The exposure slider will make your photo lighter or darker. Smartphones have got a lot better at exposing scenes correctly, but sometimes it needs fine tuning. Shooting into the sun, or night photography is a time when the exposure might need adjusting slightly. On an iPhone, you adjust the brightness after you’ve tapped the focus, you’ll see a little sun symbol which you just drag up or down. It’s similar for Android phones too! Tap once to focus then adjust the light via a slider that pops up.
6. Keep your phone still!
When photographing in darker, lower light situations your camera has to slow the shutter speed to absorb more light. The problem with this is that slow shutter speeds can mean blurry photos if you accidentally move the camera while taking the shot. Therefore it is good practice to steady your hands and breathing to keep your phone perfectly still. I sometimes rest the phone against a wall or on top of something sturdy. I have even rested it on my shoulder to create more stability. You will see great improvement in your night photography by keeping things perfectly still. Even better, you can purchase a mini phone tripod to do this for you.
Just to recap

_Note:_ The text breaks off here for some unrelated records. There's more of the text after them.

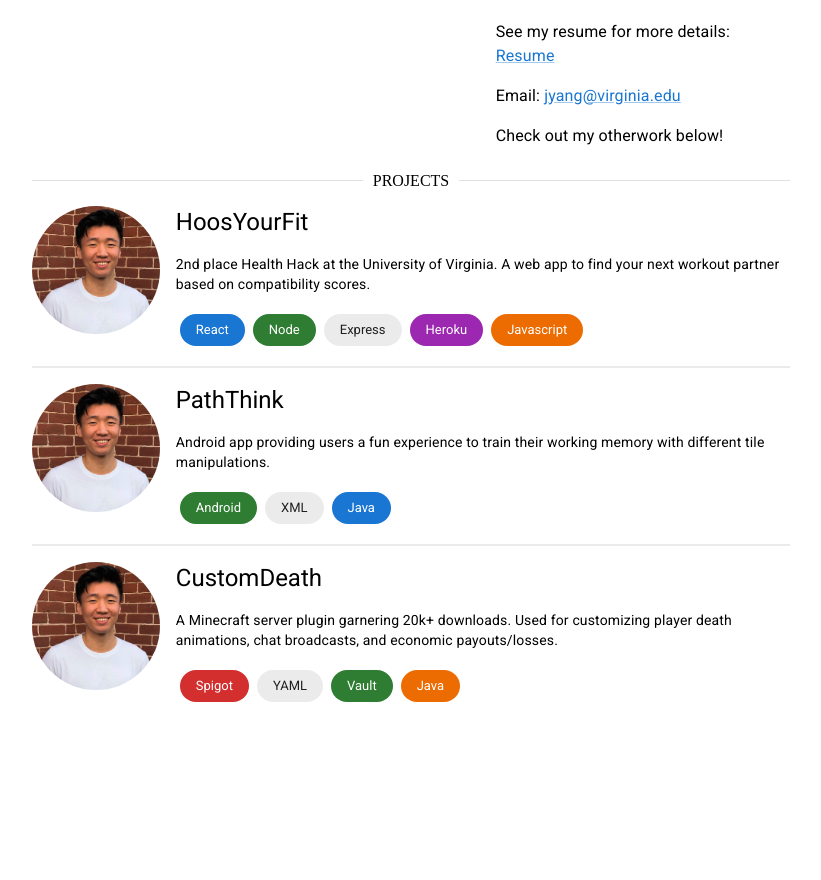
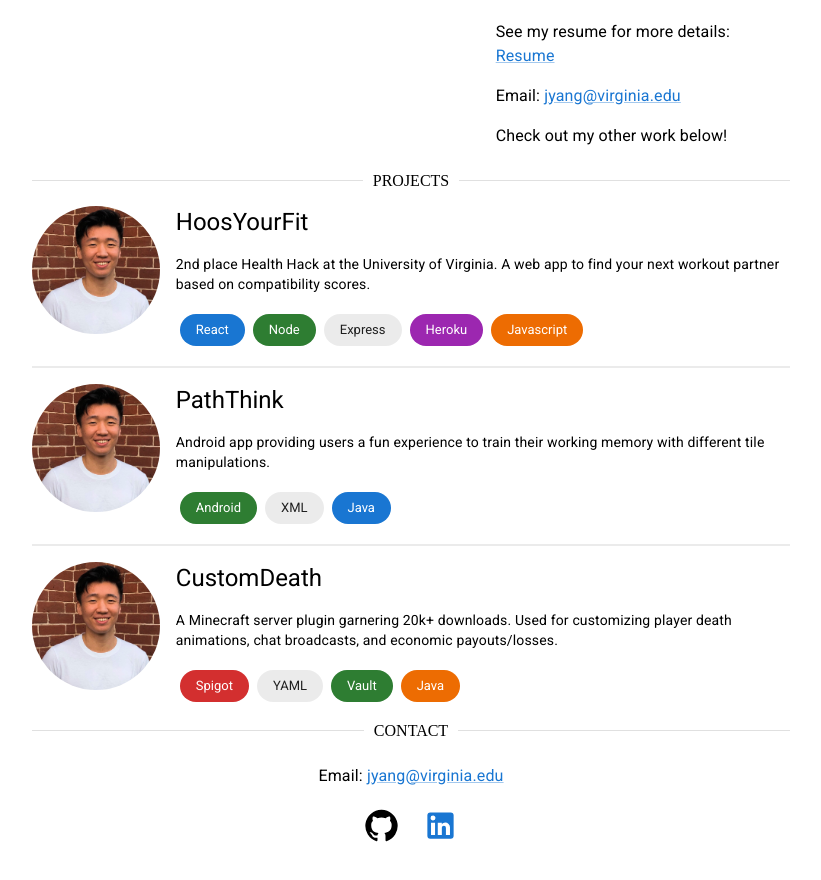
Before and after one commit to johnny-yang-4102/johnny-yang-4102.github.io, a React (Create React App) app: page / in a window 1280 px wide. Shown: the part 604-1484 px from the top of the page, without its empty margins (229-1050 px from the left). Before the commit the page ends 1373 px from the top, so only its background shows below. Built offline with nearby package versions, Linux system fonts and the light colour scheme.

Commit message:
Finish contact page

```diff
--- a/src/App.js
+++ b/src/App.js
@@ -1,6 +1,7 @@
 import NavBar from "./components/NavBar";
 import AboutSection from "./components/AboutSection";
 import ProjectSection from "./components/ProjectSection";
+import ContactSection from "./components/ContactSection";
 import { Stack, Divider } from "@mui/material";
 
 function App() {
@@ -11,6 +12,8 @@ function App() {
       <AboutSection/>
       <Divider textAlign="center" >PROJECTS</Divider>
       <ProjectSection/>
+      <Divider textAlign="center">CONTACT</Divider>
+      <ContactSection/>
     </Stack>
   );
 }
--- a/src/components/AboutSection.js
+++ b/src/components/AboutSection.js
@@ -37,7 +37,7 @@ const AboutSection = () => {
         </Typography>
 
         <Typography variant="body1" className="spacing">
-          Check out my otherwork below!
+          Check out my other work below!
         </Typography>
       </Grid>
 
--- /dev/null
+++ b/src/components/ContactSection.js
@@ -0,0 +1,26 @@
+import React from "react"
+import { Link, Typography, Stack, IconButton } from "@mui/material"
+import GitHubIcon from '@mui/icons-material/GitHub'
+import LinkedInIcon from '@mui/icons-material/LinkedIn'
+
+import './components.css'
+
+const ContactSection = () => {
+    return (
+        <Stack direction="column" justifyContent="center" alignItems="center">
+            <Typography variant="body1" className="spacing">
+                Email: <Link href="#">jyang@virginia.edu</Link>
+            </Typography>
+            <Stack direction="row" justifyContent="center" alignItems="center">
+                <IconButton href="https://github.com/johnny-yang-4102" target="_blank" rel="noopener noreferrer" size="large" color="inherit">
+                    <GitHubIcon fontSize="large" />
+                </IconButton>
+                <IconButton href="https://www.linkedin.com/in/johnny-yang-4102/" target="_blank" rel="noopener noreferrer" size="large" color="primary">
+                    <LinkedInIcon fontSize="large" />
+                </IconButton>
+            </Stack>
+        </Stack>
+    )
+}
+
+export default ContactSection
```
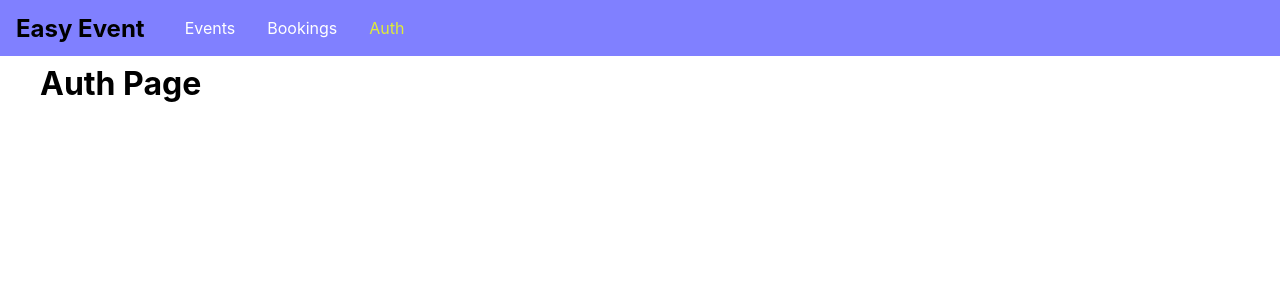
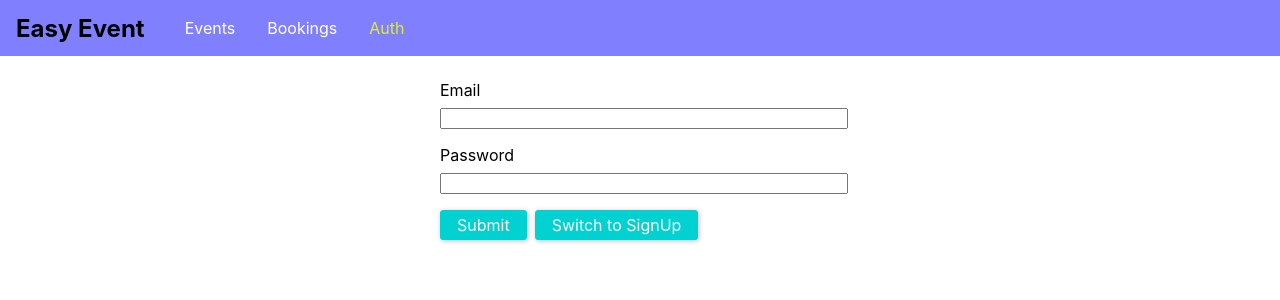
Before and after one commit to HuangStanley050/mini_graphql_client, a React (Create React App) app: page /auth in a window 1280 px wide. Shown: the top 300 px of the page. Built offline with nearby package versions, Linux system fonts and the light colour scheme.

Commit message:
auth component done

```diff
--- a/package.json
+++ b/package.json
@@ -3,6 +3,7 @@
   "version": "0.1.0",
   "private": true,
   "dependencies": {
+    "axios": "^0.18.0",
     "react": "^16.7.0",
     "react-dom": "^16.7.0",
     "react-redux": "^6.0.0",
--- /dev/null
+++ b/src/components/auth.css
@@ -0,0 +1,38 @@
+.auth-form {
+    width: 25rem;
+    max-width: 80%;
+    margin: 5rem auto;
+}
+
+.form-control label,
+.form-control input {
+    display: block;
+    width: 100%;
+
+}
+
+.form-control label {
+    margin-bottom: 0.5rem;
+}
+
+.form-control {
+    margin-bottom: 1rem;
+}
+
+.form-action button {
+    font: inherit;
+    color: white;
+    background: #01d1d1;
+    cursor: pointer;
+    border: 1px solid #01d1d1;
+    margin-right: 0.5rem;
+    border-radius: 3px;
+    padding: 0.25rem 1rem;
+    box-shadow: 1px 1px 5px rgba(0, 0, 0, 0.26);
+}
+
+.form-action button:hover,
+.form-action button:active {
+    background: red;
+    border-color: black;
+}
--- a/src/components/auth.js
+++ b/src/components/auth.js
@@ -1,8 +1,47 @@
 import React, { Component } from "react";
-
+import axios from "axios";
+import "./auth.css";
 class AuthPage extends Component {
+  state = {
+    email: "",
+    password: ""
+  };
+  handleInput = e => {
+    this.setState({ [e.target.name]: e.target.value });
+  };
+  handleSubmit = e => {
+    e.preventDefault();
+    console.log(this.state);
+  };
   render() {
-    return <h1>Auth Page</h1>;
+    return (
+      <form className="auth-form" onSubmit={this.handleSubmit}>
+        <div className="form-control">
+          <label htmlFor="email">Email</label>
+          <input
+            onChange={this.handleInput}
+            value={this.state.email}
+            type="email"
+            id="email"
+            name="email"
+          />
+        </div>
+        <div className="form-control">
+          <label htmlFor="password">Password</label>
+          <input
+            onChange={this.handleInput}
+            value={this.state.password}
+            type="password"
+            id="password"
+            name="password"
+          />
+        </div>
+        <div className="form-action">
+          <button type="submit">Submit</button>
+          <button type="button">Switch to SignUp</button>
+        </div>
+      </form>
+    );
   }
 }
 
```
Also changed, not shown: 1 other file (tests, documents, lock files or other folders).
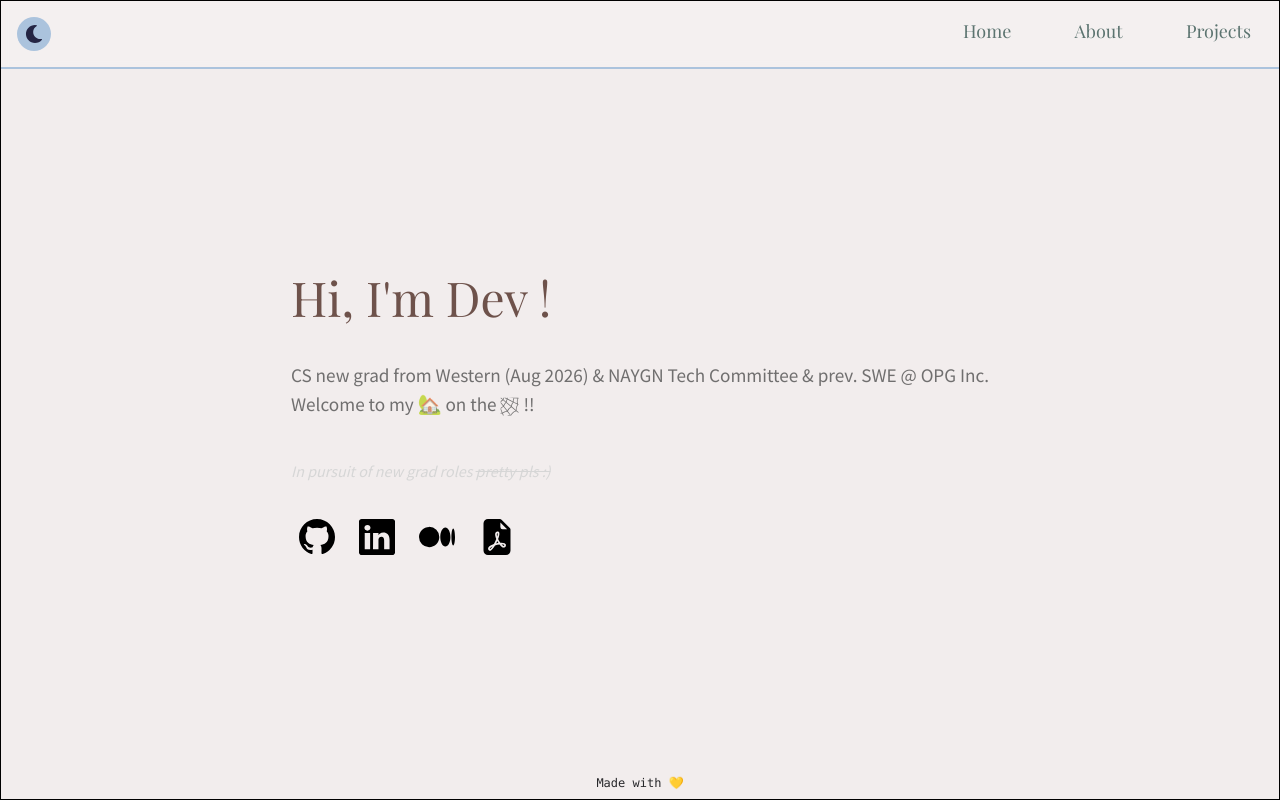
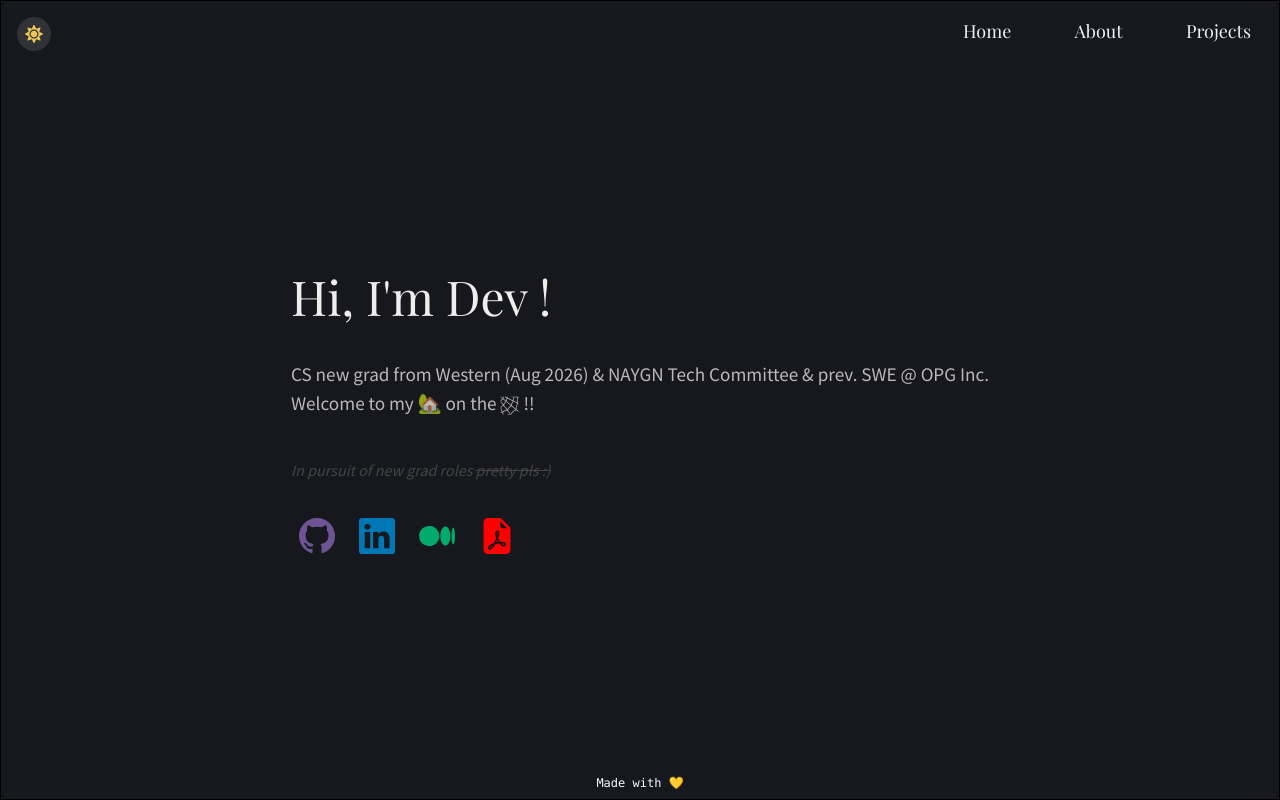
Before and after one commit to devarshi-ap/devfolio, a Next.js app: page / in a window 1280 px wide. Built offline with nearby package versions, Linux system fonts and the light colour scheme; a web font is replaced by a local one.

Commit message:
remove sys default feature (not working)

```diff
--- a/components/ThemeContext.jsx
+++ b/components/ThemeContext.jsx
@@ -2,34 +2,22 @@ import React from 'react';
 
 const getInitialTheme = () => {
   if (typeof window !== 'undefined' && window.localStorage) {
-
     const storedPrefs = window.localStorage.getItem('color-theme');
     if (typeof storedPrefs === 'string') return storedPrefs;
-
-        const userMedia = window.matchMedia('(prefers-color-scheme: dark)');
-        if (userMedia.matches) return 'dark';
   }
-    return 'light' // light theme as the default;
+  return 'dark'; // dark theme as the default
 };
 
 export const ThemeContext = React.createContext();
 
-export const ThemeProvider = ({ initialTheme, children }) => {
+export const ThemeProvider = ({ children }) => {
   const [theme, setTheme] = React.useState(getInitialTheme);
 
-    const rawSetTheme = (rawTheme) => {
+  React.useEffect(() => {
     const root = window.document.documentElement;
-
-        root.classList.remove((rawTheme === 'dark') ? 'light' : 'dark');
-        root.classList.add(rawTheme);
-
-        localStorage.setItem('color-theme', rawTheme);
-    };
-
-    if (initialTheme) rawSetTheme(initialTheme);
-
-    React.useEffect(() => {
-        rawSetTheme(theme);
+    root.classList.remove(theme === 'dark' ? 'light' : 'dark');
+    root.classList.add(theme);
+    window.localStorage.setItem('color-theme', theme);
   }, [theme]);
 
   return (
```
Lines whose indentation alone changed are shown as unchanged.
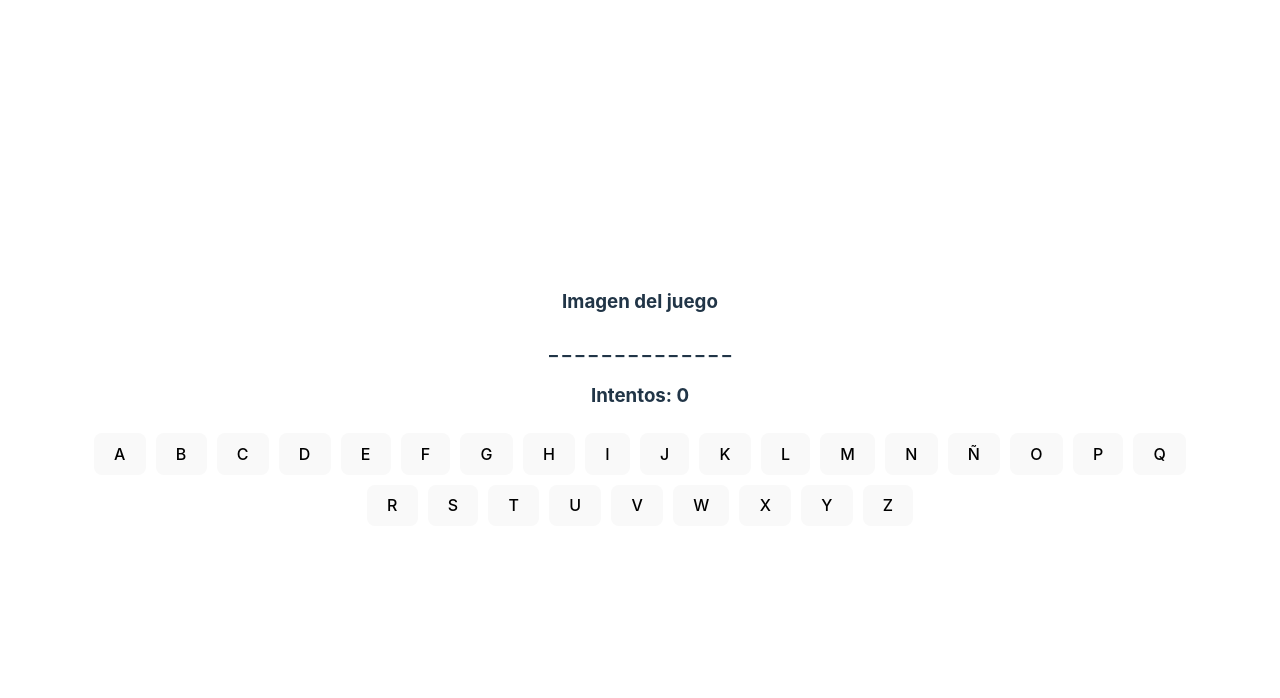
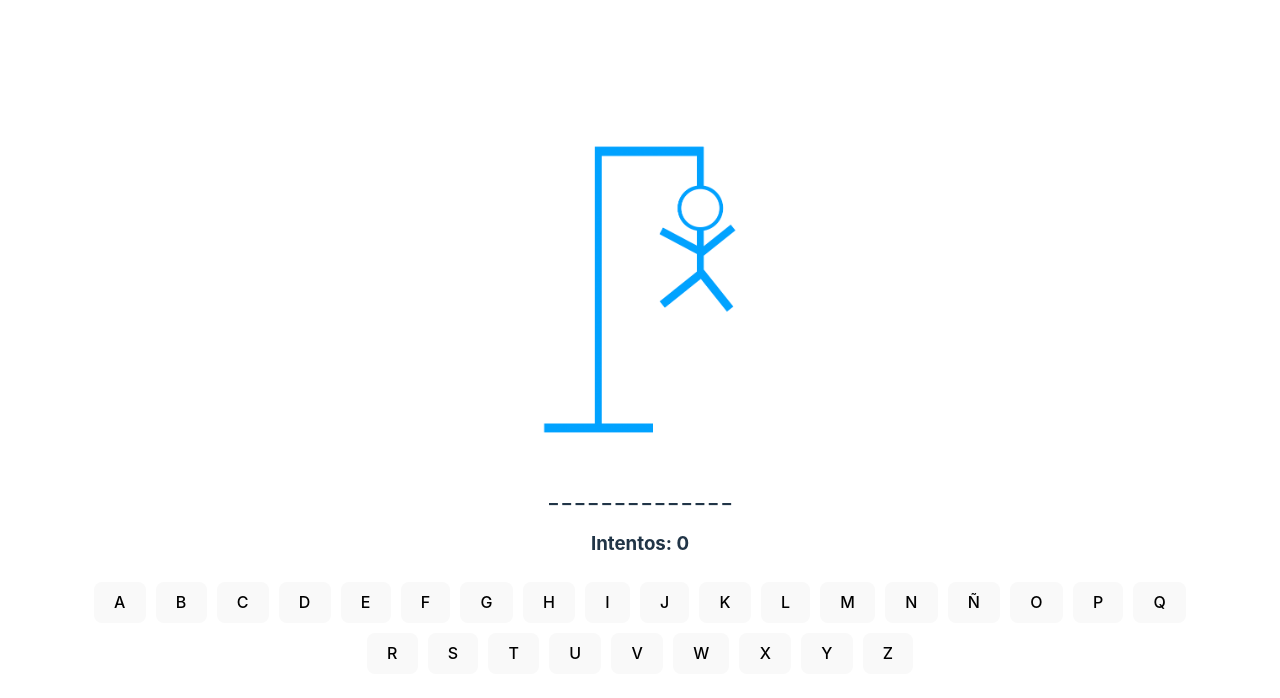
Before and after one commit to JepcDev/hanging, a React (Vite) app: page / in a window 1280 px wide. Shown: the top 698 px of the page. Built offline with nearby package versions, Linux system fonts and the light colour scheme.

Commit message:
feat: add components for show images hanging

```diff
--- a/src/App.tsx
+++ b/src/App.tsx
@@ -1,4 +1,6 @@
 import { letters } from './helpers/letters';
+import { HangImage } from './components/HangImage';
+
 import './App.css';
 
 function App() {
@@ -8,7 +10,8 @@
       {/* <h1>Hola Mundo!!</h1> */}
 
       {/* //DEV:COMMENT -> Imágenes */}
-      <h3>Imagen del juego</h3>
+      {/* <h3>Imagen del juego</h3> */}
+      <HangImage imageNumber={9}/>
 
       {/* *DEV:COMMENT -> Palabra oculta */}
       <h3>_ _ _ _ _ _ _ _ _ _ _ _ _ _</h3>
--- /dev/null
+++ b/src/components/HangImage.tsx
@@ -0,0 +1,47 @@
+import image0 from "../assets/0.png";
+import image1 from "../assets/1.png";
+import image2 from "../assets/2.png";
+import image3 from "../assets/3.png";
+import image4 from "../assets/4.png";
+import image5 from "../assets/5.png";
+import image6 from "../assets/6.png";
+import image7 from "../assets/7.png";
+import image8 from "../assets/8.png";
+import image9 from "../assets/9.png";
+
+let images: string[] = [
+  image0,
+  image1,
+  image2,
+  image3,
+  image4,
+  image5,
+  image6,
+  image7,
+  image8,
+  image9,
+];
+
+interface Props {
+  imageNumber: number;
+}
+
+// export function HangImage(props: Props) {
+export function HangImage({imageNumber}: Props) {
+  // console.log(props.imageNumber);//extrae el numero o posicion de la imagen
+  if (imageNumber>=9) {
+    imageNumber = 9;
+  }
+
+  return(
+    // <h1>Hola Mundo!!</h1>
+    <img
+      // src={image0}
+      // src={images[4]}
+      // src={images[props.imageNumber]}
+      src={images[imageNumber]}
+      alt="Hang image"
+      style={{width:250}}
+    />
+  );//jsx elemen
+}
--- a/src/index.css
+++ b/src/index.css
@@ -11,6 +11,8 @@
   text-rendering: optimizeLegibility;
   -webkit-font-smoothing: antialiased;
   -moz-osx-font-smoothing: grayscale;
+
+  /* margin: 60px; */
 }
 
 a {
@@ -28,6 +30,7 @@
   place-items: center;
   min-width: 320px;
   min-height: 100vh;
+  /* margin: 60px; */
 }
 
 h1 {
```
Also changed, not shown: src/components/info.md (added, +2 -0 lines).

Applying these techniques should really improve your smartphone photography and take it to the next level. You will also notice that you are consistently getting good shots and less photos are going in the trash bin due to ‘missed’ or poor quality shots.
Here’s a quick checklist to summarise the above points:
1) Keep your lens clean by wiping it
2) Use the right camera mode for the job, different modes product different results
3) Use a grid to keep your pictures straight
4) Move your feet instead of relying on the in-built low quality zoom function
5) Use the focus box and exposure slider
6) Keep your phone as still as possible!
This guide was written by Andy Hook an advertising photographer and the founder of Hang.